RECORD SET.

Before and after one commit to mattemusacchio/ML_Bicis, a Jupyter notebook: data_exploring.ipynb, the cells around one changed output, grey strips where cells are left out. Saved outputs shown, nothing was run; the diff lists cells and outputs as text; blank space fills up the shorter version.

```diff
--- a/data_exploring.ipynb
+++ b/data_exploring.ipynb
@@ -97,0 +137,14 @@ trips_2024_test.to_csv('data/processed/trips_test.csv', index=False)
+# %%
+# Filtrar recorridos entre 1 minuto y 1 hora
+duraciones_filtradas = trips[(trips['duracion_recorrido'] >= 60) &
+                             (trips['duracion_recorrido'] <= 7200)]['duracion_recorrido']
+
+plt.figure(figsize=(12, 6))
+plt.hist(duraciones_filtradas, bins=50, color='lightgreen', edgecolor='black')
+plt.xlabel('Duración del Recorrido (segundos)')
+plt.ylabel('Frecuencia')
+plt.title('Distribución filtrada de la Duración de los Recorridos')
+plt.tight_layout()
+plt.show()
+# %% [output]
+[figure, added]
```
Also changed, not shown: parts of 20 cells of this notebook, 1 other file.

WORK TASK. Which lines in the records above contain the word "Duración"? Return each of them.

RESULT OF THIS TASK.
+plt.xlabel('Duración del Recorrido (segundos)')
+plt.title('Distribución filtrada de la Duración de los Recorridos')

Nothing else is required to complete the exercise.